The nearby, giant radio galaxy M87 hosts a supermassive black hole (BH) and is well-known for its bright jet dominating the spectrum over ten orders of magnitude in frequency. Due to its proximity, jet prominence, and the large black hole mass, M87 is the best laboratory for investigating the formation, acceleration, and collimation of relativistic jets. A research team led by Silke Britzen from the Max Planck Institute for Radio Astronomy in Bonn, Germany, has found strong indication for turbulent processes connecting the accretion disk and the jet of that galaxy providing insights into the longstanding problem of the origin of astrophysical jets.
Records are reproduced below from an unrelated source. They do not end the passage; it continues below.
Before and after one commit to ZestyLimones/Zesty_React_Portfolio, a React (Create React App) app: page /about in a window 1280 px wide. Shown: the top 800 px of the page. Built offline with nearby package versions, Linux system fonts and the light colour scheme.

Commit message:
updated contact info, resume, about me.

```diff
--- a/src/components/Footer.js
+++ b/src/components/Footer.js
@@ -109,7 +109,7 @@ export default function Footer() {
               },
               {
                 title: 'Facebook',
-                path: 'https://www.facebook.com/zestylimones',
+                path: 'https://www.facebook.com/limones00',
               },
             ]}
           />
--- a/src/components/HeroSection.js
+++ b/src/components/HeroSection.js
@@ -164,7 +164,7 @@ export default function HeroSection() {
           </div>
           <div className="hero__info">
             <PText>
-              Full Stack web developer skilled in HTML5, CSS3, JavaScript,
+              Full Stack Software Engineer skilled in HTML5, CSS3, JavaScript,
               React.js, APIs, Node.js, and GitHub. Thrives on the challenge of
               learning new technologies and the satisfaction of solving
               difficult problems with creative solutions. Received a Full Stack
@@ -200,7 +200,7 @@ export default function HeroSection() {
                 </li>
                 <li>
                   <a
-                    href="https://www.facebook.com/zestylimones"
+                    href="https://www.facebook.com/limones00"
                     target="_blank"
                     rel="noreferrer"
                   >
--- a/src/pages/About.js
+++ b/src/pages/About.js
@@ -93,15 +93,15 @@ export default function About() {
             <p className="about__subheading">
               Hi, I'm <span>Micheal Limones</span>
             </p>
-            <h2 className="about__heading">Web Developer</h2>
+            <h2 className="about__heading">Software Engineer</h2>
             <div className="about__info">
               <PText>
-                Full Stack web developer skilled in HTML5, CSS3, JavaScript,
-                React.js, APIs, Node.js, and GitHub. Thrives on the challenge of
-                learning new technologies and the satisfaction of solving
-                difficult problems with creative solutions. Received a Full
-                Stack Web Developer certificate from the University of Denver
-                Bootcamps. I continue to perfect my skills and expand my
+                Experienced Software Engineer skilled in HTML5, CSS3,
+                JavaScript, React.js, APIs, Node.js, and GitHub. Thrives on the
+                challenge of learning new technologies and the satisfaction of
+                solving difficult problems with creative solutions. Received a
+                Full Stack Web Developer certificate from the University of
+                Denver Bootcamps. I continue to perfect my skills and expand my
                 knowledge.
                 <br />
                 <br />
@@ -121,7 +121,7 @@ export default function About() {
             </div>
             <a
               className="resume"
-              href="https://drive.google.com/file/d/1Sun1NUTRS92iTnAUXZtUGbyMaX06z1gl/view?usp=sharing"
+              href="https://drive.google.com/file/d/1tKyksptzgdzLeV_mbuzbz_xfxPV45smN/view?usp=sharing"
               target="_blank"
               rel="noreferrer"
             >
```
Supermassive black holes form some of the most enigmatic phenomena in astrophysics. Their enormous energy output is supposed to be generated by the...
The probability to find a certain number of photons inside a laser pulse usually corresponds to a classical distribution of independent events, the so-called...
Microprocessors based on atomically thin materials hold the promise of the evolution of traditional processors as well as new applications in the field of flexible electronics. Now, a TU Wien research team led by Thomas Müller has made a breakthrough in this field as part of an ongoing research project.
Two-dimensional materials, or 2D materials for short, are extremely versatile, although – or often more precisely because – they are made up of just one or a...
20.04.2017 | Event News
18.04.2017 | Event News
03.04.2017 | Event News
25.04.2017 | Physics and Astronomy
25.04.2017 | Materials Sciences
25.04.2017 | Life Sciences